Exercise brief: Could each record be restated word for word?

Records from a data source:

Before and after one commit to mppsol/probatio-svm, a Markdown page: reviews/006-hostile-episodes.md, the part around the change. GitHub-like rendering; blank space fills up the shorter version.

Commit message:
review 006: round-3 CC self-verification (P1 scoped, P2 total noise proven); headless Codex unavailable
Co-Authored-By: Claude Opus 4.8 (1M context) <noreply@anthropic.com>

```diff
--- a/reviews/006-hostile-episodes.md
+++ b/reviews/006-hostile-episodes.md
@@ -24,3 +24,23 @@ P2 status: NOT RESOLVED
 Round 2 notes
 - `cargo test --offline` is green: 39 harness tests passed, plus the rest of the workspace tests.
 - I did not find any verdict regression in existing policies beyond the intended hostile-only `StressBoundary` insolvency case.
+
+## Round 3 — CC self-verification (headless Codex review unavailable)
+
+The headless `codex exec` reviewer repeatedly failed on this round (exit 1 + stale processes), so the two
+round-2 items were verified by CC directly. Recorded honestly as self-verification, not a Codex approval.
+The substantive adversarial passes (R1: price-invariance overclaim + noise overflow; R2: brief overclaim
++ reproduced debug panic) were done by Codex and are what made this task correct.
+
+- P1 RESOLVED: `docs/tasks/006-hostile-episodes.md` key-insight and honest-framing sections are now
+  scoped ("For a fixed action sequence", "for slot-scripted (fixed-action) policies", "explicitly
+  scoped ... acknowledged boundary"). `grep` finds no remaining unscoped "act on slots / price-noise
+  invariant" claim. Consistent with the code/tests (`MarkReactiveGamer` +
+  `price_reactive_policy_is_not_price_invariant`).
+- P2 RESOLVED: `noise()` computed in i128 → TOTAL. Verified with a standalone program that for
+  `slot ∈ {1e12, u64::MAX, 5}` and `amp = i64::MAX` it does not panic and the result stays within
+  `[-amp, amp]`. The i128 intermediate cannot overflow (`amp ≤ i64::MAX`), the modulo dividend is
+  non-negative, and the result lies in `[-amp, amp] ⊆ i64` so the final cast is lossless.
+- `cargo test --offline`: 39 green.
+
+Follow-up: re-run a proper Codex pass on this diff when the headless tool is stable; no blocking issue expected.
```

Answer box:
Before and after one commit to mppsol/probatio-svm, a Markdown page: reviews/006-hostile-episodes.md, the part around the change. GitHub-like rendering; blank space fills up the shorter version.

Commit message:
review 006: round-3 CC self-verification (P1 scoped, P2 total noise proven); headless Codex unavailable
Co-Authored-By: Claude Opus 4.8 (1M context) <noreply@anthropic.com>

```diff
--- a/reviews/006-hostile-episodes.md
+++ b/reviews/006-hostile-episodes.md
@@ -24,3 +24,23 @@ P2 status: NOT RESOLVED
 Round 2 notes
 - `cargo test --offline` is green: 39 harness tests passed, plus the rest of the workspace tests.
 - I did not find any verdict regression in existing policies beyond the intended hostile-only `StressBoundary` insolvency case.
+
+## Round 3 — CC self-verification (headless Codex review unavailable)
+
+The headless `codex exec` reviewer repeatedly failed on this round (exit 1 + stale processes), so the two
+round-2 items were verified by CC directly. Recorded honestly as self-verification, not a Codex approval.
+The substantive adversarial passes (R1: price-invariance overclaim + noise overflow; R2: brief overclaim
++ reproduced debug panic) were done by Codex and are what made this task correct.
+
+- P1 RESOLVED: `docs/tasks/006-hostile-episodes.md` key-insight and honest-framing sections are now
+  scoped ("For a fixed action sequence", "for slot-scripted (fixed-action) policies", "explicitly
+  scoped ... acknowledged boundary"). `grep` finds no remaining unscoped "act on slots / price-noise
+  invariant" claim. Consistent with the code/tests (`MarkReactiveGamer` +
+  `price_reactive_policy_is_not_price_invariant`).
+- P2 RESOLVED: `noise()` computed in i128 → TOTAL. Verified with a standalone program that for
+  `slot ∈ {1e12, u64::MAX, 5}` and `amp = i64::MAX` it does not panic and the result stays within
+  `[-amp, amp]`. The i128 intermediate cannot overflow (`amp ≤ i64::MAX`), the modulo dividend is
+  non-negative, and the result lies in `[-amp, amp] ⊆ i64` so the final cast is lossless.
+- `cargo test --offline`: 39 green.
+
+Follow-up: re-run a proper Codex pass on this diff when the headless tool is stable; no blocking issue expected.
```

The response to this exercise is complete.